**WHAT YOU NEED TO DO**
Report every line in the listing below where the string "True" shows up.

**MATERIAL FOR THIS EXERCISE**
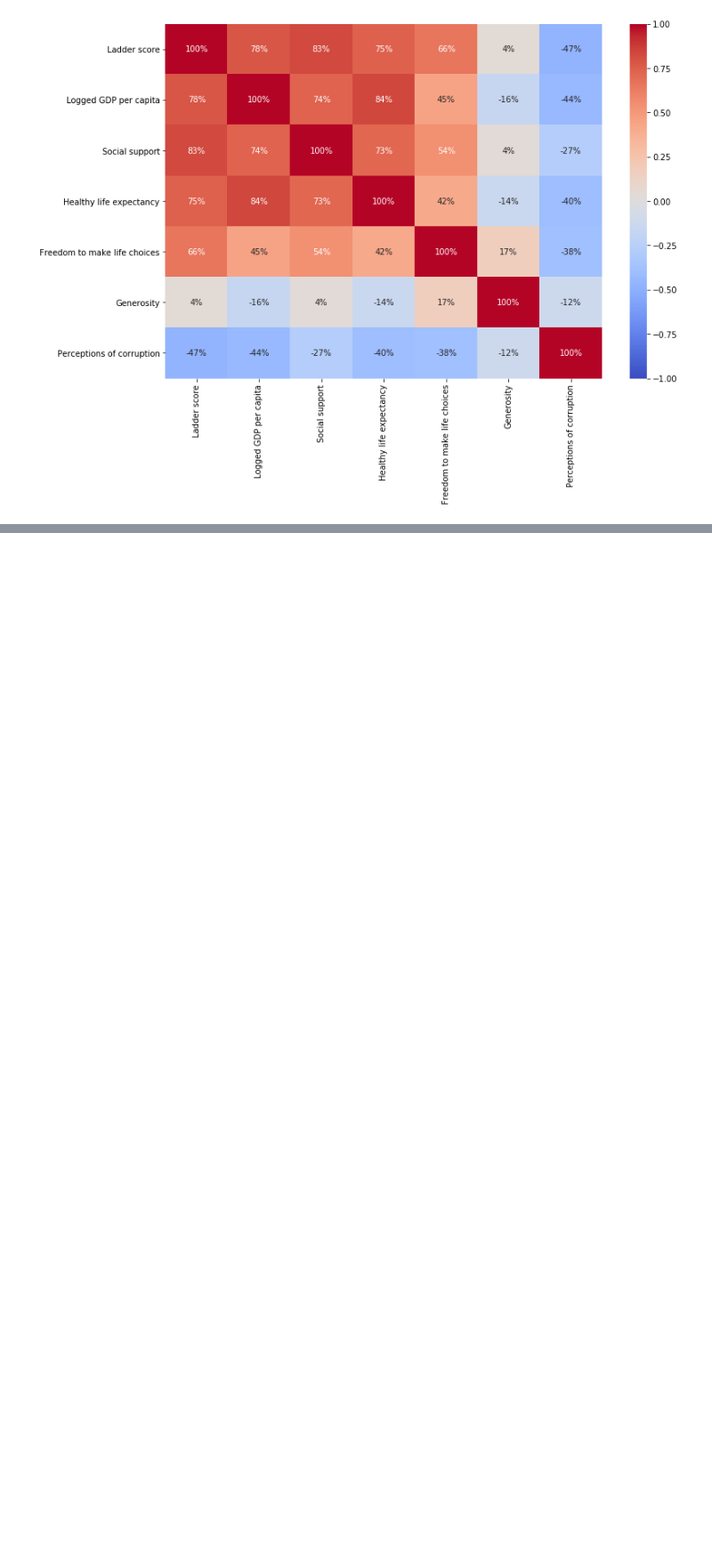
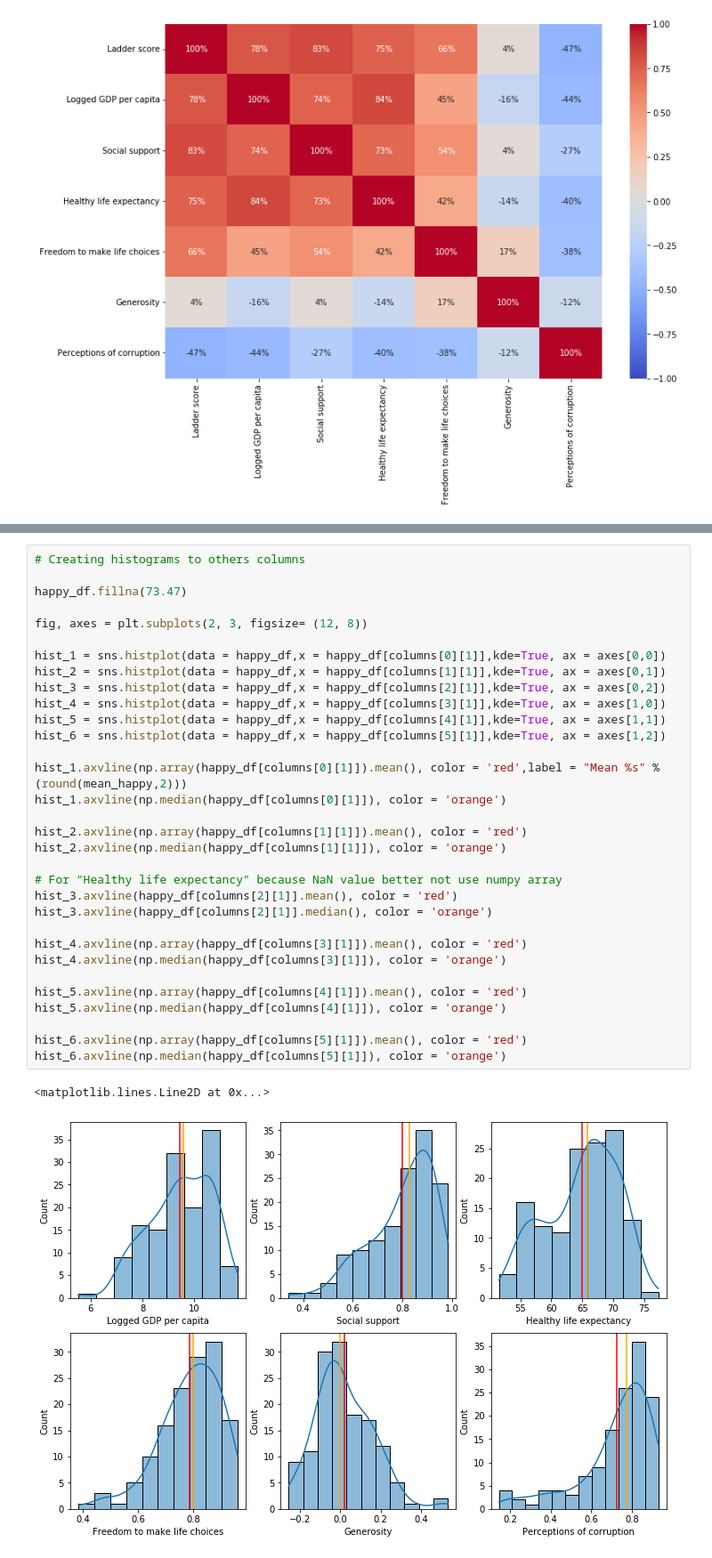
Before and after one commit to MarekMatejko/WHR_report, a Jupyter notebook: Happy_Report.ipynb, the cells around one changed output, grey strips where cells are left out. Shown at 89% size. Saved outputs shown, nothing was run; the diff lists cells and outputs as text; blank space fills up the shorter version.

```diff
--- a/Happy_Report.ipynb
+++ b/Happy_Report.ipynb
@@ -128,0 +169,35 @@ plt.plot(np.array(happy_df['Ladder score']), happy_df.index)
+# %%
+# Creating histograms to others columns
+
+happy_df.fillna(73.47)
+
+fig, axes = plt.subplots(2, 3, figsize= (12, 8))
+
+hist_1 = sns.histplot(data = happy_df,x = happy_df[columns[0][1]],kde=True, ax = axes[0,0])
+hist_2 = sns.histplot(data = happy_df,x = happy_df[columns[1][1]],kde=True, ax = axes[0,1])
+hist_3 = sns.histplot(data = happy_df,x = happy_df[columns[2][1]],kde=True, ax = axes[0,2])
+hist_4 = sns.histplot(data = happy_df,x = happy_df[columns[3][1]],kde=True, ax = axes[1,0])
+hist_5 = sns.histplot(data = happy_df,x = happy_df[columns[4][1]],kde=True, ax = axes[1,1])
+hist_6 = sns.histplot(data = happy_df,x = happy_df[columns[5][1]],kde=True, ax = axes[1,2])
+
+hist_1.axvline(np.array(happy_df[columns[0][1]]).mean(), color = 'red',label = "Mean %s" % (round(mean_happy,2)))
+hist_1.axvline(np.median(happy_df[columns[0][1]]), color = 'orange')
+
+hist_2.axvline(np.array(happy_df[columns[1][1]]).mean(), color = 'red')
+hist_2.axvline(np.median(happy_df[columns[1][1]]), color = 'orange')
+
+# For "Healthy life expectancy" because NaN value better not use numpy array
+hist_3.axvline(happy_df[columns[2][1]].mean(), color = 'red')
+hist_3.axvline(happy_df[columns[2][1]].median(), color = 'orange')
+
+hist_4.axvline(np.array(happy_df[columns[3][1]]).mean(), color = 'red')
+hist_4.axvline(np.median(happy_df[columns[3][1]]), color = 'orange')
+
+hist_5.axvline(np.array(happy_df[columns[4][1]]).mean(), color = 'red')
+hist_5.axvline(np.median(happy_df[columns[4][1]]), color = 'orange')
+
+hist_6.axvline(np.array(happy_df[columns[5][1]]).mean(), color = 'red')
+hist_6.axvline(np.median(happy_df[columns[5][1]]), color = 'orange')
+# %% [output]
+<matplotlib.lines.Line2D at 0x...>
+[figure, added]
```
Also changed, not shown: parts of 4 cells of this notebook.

---

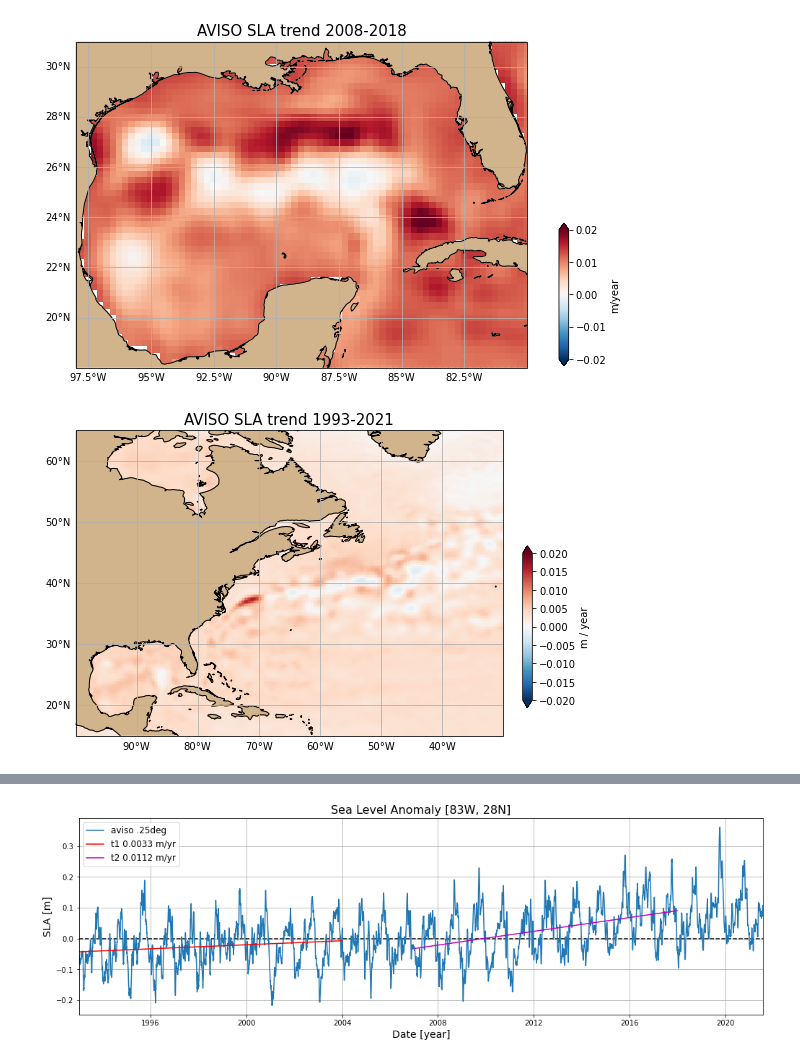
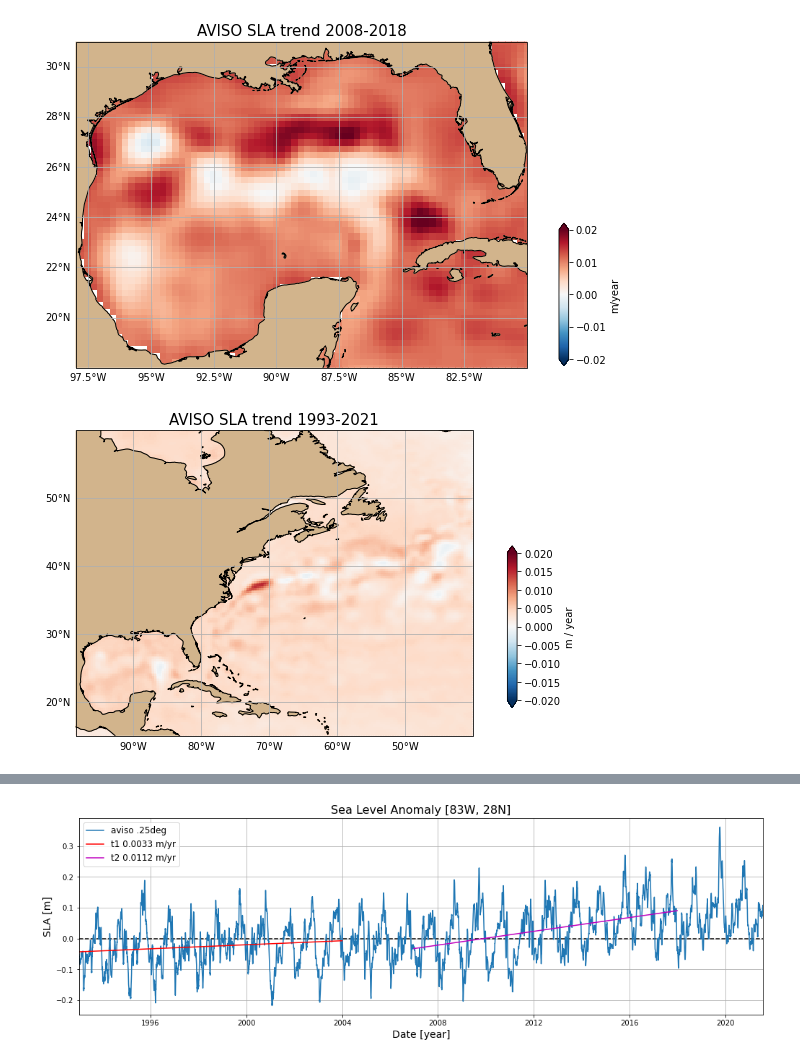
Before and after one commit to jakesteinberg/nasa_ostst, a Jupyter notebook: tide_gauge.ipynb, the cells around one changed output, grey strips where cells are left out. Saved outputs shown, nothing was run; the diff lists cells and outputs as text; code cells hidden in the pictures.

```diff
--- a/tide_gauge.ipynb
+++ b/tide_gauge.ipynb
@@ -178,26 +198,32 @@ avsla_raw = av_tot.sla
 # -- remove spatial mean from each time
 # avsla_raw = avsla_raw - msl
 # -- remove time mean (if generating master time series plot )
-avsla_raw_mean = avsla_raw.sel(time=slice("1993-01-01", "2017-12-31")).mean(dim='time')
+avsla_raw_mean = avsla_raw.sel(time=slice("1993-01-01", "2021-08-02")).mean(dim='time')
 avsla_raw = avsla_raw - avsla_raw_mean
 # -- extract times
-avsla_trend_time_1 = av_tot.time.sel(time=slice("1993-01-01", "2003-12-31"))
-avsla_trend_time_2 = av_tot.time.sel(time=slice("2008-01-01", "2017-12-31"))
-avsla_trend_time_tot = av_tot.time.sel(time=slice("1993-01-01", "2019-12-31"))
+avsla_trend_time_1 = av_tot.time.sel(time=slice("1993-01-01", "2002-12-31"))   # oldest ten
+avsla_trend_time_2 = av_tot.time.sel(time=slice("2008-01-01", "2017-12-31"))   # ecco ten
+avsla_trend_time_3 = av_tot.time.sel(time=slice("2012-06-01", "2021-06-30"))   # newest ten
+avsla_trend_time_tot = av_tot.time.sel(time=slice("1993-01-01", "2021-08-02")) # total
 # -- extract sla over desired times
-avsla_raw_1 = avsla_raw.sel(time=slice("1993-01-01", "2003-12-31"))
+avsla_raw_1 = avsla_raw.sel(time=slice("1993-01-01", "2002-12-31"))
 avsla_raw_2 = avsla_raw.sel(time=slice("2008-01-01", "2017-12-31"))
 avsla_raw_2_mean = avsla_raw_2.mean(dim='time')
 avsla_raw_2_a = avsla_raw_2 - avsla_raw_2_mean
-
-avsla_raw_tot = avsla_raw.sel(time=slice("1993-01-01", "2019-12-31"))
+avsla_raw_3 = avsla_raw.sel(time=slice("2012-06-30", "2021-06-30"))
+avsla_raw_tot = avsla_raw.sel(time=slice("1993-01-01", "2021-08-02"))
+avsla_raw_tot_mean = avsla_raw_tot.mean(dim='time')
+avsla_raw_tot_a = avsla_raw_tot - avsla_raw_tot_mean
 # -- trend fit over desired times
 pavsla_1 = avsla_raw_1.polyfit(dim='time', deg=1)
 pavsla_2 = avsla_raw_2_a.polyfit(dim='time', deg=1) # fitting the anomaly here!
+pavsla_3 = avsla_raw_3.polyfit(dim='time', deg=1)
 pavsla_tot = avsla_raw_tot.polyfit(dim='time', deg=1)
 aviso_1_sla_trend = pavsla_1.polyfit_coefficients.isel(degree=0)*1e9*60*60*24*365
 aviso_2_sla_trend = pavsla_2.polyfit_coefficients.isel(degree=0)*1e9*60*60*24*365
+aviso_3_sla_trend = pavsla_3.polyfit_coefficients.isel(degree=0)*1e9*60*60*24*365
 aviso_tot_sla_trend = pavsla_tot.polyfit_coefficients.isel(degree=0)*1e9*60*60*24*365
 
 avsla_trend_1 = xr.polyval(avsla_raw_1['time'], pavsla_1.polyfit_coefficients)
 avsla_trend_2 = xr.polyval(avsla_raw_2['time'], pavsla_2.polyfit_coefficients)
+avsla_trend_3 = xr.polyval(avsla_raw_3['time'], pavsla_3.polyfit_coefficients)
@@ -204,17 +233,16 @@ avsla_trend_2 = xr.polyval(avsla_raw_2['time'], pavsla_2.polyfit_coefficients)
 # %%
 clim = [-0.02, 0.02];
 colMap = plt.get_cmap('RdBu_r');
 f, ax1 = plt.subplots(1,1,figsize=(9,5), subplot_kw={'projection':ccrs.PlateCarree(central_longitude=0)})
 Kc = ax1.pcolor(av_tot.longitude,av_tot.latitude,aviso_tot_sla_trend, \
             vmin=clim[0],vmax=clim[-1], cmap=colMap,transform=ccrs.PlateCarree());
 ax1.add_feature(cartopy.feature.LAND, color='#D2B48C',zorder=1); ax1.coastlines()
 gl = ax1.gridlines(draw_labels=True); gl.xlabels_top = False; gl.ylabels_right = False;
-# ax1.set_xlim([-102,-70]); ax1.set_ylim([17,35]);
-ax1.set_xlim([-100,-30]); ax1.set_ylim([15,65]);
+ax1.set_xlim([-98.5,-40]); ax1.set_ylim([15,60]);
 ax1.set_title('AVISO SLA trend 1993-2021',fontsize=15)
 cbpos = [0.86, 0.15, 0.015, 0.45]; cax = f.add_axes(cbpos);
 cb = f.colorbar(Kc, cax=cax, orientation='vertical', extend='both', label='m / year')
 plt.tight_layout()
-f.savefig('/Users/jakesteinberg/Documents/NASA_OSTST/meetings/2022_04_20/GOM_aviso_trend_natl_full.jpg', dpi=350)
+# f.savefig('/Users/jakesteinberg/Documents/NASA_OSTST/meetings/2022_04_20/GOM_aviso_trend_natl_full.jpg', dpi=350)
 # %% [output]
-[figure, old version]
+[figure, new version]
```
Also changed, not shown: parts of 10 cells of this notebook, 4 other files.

...

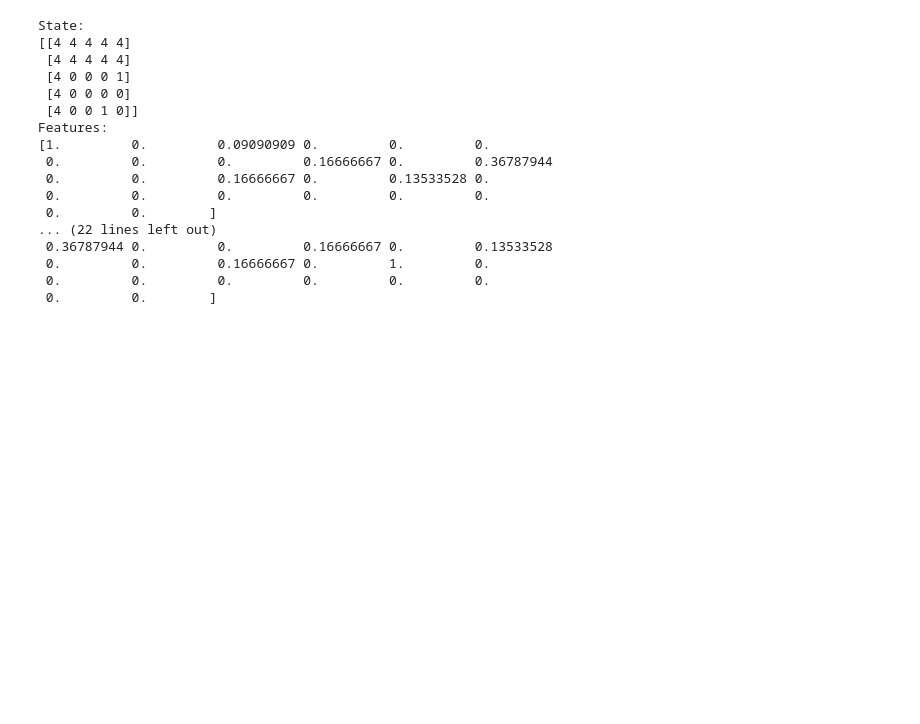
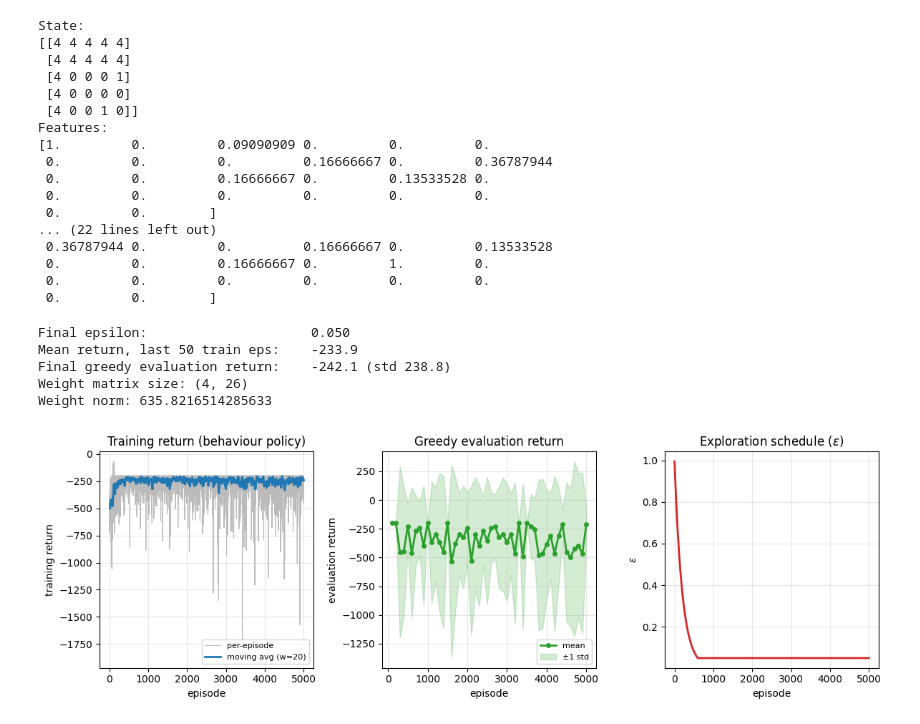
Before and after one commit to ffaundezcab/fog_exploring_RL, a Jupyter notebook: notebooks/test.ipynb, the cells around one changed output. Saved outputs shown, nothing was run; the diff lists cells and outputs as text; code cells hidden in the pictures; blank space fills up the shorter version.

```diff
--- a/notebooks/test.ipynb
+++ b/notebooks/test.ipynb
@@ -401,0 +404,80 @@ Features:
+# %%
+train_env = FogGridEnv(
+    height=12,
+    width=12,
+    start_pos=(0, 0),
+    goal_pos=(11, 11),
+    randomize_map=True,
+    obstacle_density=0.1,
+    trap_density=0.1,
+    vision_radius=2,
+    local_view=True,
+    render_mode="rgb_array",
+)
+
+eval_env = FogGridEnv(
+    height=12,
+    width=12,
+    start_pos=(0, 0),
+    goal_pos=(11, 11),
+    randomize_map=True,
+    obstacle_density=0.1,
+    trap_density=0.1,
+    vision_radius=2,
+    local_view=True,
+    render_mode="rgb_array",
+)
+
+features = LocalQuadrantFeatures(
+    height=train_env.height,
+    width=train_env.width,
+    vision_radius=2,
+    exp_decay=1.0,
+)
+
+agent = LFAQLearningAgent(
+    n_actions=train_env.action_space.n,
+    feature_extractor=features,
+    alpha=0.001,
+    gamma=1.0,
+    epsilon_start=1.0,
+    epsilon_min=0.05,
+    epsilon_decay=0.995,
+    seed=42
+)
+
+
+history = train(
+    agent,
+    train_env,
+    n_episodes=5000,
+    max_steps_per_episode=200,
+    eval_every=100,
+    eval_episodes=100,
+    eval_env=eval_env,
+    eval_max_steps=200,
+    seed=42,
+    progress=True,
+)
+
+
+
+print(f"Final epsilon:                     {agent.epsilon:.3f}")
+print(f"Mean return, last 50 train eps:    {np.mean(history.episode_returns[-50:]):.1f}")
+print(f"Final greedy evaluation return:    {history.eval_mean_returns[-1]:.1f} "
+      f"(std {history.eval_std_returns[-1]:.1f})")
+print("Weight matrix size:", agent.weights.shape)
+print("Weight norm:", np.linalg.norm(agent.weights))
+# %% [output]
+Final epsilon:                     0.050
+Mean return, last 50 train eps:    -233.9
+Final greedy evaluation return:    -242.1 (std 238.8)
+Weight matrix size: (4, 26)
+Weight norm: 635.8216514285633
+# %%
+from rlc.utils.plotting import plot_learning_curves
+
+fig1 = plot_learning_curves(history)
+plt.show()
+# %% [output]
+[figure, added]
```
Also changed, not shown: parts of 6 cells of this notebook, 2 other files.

**EXERCISE RESPONSE**
+hist_1 = sns.histplot(data = happy_df,x = happy_df[columns[0][1]],kde=True, ax = axes[0,0])
+hist_2 = sns.histplot(data = happy_df,x = happy_df[columns[1][1]],kde=True, ax = axes[0,1])
+hist_3 = sns.histplot(data = happy_df,x = happy_df[columns[2][1]],kde=True, ax = axes[0,2])
+hist_4 = sns.histplot(data = happy_df,x = happy_df[columns[3][1]],kde=True, ax = axes[1,0])
+hist_5 = sns.histplot(data = happy_df,x = happy_df[columns[4][1]],kde=True, ax = axes[1,1])
+hist_6 = sns.histplot(data = happy_df,x = happy_df[columns[5][1]],kde=True, ax = axes[1,2])
 gl = ax1.gridlines(draw_labels=True); gl.xlabels_top = False; gl.ylabels_right = False;
+    randomize_map=True,
+    local_view=True,
+    randomize_map=True,
+    local_view=True,
+    progress=True,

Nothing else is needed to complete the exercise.